Exercise directions: Look for the string "total" in the material below. Copy every line where you find it.

Records shown:
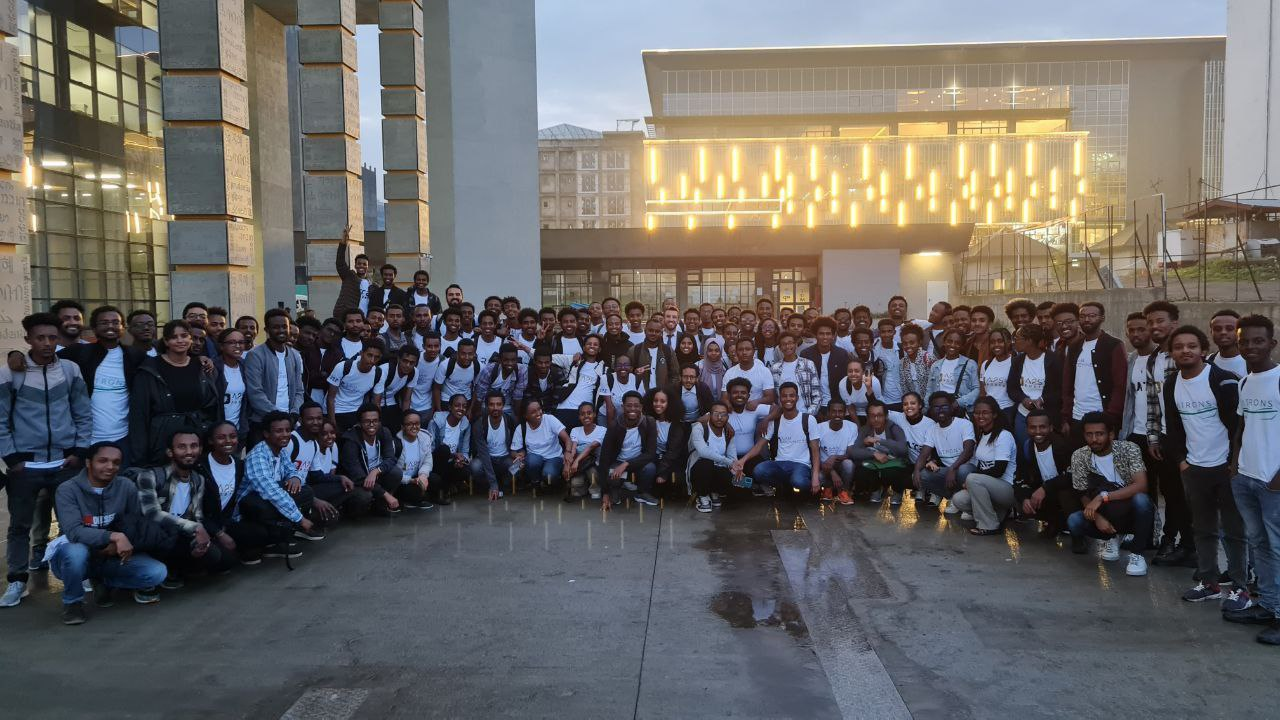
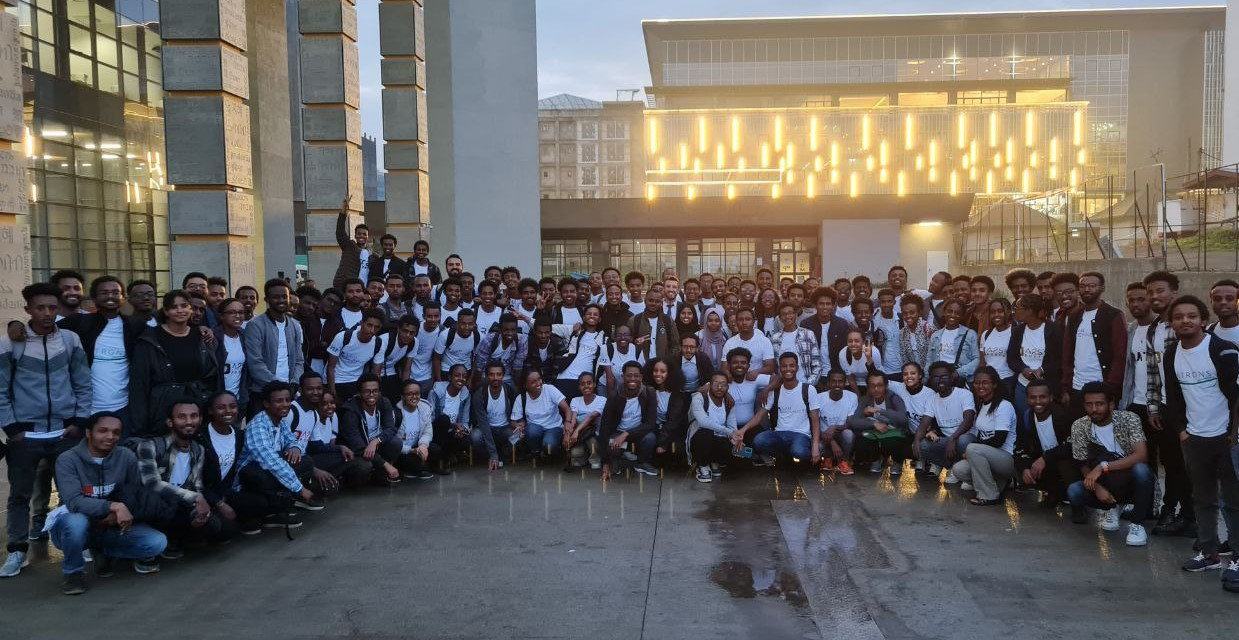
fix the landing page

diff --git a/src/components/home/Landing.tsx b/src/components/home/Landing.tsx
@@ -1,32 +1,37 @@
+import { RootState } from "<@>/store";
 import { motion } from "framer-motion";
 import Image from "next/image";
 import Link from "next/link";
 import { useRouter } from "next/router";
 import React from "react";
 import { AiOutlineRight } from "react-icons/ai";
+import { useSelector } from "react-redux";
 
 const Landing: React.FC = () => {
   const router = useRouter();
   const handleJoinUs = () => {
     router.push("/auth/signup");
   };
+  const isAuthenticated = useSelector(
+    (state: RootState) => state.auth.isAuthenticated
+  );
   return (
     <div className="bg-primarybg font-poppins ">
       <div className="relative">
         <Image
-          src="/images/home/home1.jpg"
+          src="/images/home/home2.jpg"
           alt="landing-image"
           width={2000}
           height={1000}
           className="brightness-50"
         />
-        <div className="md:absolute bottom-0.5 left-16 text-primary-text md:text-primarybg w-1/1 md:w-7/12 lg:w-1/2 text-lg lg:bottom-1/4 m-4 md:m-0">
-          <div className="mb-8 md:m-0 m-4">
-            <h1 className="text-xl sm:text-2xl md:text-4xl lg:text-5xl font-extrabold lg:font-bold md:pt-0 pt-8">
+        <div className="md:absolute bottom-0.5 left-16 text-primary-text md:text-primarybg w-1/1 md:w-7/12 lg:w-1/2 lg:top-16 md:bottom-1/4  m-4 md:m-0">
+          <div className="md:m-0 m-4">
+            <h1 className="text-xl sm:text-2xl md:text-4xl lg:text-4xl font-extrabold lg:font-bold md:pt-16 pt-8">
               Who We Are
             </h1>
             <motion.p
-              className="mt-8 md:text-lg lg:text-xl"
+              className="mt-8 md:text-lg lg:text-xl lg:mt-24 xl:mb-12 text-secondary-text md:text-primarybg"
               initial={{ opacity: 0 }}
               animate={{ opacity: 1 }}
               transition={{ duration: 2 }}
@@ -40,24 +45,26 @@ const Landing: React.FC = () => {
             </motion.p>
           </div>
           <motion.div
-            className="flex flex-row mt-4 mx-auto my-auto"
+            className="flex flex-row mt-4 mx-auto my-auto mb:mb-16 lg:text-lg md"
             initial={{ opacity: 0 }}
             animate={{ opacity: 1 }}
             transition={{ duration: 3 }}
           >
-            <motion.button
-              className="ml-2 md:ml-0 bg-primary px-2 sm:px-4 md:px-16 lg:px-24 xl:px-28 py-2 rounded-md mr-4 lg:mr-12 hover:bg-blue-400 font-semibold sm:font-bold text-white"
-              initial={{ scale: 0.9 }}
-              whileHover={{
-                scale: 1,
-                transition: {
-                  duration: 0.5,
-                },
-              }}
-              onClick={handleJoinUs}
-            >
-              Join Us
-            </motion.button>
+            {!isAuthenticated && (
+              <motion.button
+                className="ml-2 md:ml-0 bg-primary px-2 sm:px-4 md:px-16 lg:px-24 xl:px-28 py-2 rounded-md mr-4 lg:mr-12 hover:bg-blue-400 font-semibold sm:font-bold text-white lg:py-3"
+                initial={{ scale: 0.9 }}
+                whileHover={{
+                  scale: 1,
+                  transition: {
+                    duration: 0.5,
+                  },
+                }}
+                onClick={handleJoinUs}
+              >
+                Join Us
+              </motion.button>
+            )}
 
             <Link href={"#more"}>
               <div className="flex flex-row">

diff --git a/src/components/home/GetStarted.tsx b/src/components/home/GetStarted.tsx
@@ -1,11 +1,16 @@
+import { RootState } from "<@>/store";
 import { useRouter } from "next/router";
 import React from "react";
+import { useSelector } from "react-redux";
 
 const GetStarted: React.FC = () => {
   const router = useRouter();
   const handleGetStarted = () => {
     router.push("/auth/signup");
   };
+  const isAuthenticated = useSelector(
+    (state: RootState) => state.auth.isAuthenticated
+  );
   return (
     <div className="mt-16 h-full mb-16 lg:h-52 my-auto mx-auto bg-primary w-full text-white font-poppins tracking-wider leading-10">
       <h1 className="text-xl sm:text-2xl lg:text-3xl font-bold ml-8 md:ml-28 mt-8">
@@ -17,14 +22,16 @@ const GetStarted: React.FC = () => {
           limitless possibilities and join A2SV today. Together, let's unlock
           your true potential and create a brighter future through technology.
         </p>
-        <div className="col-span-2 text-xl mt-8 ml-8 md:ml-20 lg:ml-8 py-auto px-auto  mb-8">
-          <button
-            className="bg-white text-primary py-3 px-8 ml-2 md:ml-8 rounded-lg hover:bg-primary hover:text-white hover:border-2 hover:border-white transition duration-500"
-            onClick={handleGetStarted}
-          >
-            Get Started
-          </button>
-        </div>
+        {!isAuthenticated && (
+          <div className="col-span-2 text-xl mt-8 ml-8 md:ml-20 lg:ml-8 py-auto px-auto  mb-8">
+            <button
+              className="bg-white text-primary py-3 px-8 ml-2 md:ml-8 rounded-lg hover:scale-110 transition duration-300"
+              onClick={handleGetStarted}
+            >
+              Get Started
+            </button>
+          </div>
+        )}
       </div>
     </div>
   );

* * *

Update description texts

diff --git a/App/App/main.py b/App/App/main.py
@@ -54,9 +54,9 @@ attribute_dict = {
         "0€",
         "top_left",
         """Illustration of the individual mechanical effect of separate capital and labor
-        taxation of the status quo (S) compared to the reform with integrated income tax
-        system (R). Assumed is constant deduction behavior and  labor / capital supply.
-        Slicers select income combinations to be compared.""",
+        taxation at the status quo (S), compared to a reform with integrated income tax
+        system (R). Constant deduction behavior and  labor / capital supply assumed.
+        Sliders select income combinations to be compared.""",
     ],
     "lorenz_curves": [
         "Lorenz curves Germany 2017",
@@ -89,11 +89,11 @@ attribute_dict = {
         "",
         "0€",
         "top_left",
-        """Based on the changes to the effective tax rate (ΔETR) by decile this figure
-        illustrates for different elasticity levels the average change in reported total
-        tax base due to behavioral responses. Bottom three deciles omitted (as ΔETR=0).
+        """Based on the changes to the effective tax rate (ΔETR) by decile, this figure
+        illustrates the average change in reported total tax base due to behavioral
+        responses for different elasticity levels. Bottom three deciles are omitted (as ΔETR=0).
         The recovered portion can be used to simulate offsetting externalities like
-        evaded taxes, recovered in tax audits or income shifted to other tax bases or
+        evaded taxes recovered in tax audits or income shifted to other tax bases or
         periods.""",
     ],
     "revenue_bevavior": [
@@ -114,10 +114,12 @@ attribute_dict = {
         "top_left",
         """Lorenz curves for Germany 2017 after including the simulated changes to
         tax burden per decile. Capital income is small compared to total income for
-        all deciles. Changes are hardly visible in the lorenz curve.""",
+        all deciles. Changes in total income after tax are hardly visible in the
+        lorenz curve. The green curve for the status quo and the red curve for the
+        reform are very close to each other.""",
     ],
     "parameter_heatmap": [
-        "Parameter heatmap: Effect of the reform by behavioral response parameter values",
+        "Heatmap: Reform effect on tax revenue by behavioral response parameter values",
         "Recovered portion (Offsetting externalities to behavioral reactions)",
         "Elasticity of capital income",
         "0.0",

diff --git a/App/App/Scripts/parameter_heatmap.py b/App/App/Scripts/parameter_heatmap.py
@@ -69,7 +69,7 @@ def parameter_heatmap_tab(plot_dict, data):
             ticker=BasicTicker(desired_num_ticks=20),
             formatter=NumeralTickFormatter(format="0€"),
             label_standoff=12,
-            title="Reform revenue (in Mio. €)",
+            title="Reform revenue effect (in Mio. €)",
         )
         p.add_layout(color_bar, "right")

Exercise response:
-        illustrates for different elasticity levels the average change in reported total
+        illustrates the average change in reported total tax base due to behavioral
         tax burden per decile. Capital income is small compared to total income for
+        all deciles. Changes in total income after tax are hardly visible in the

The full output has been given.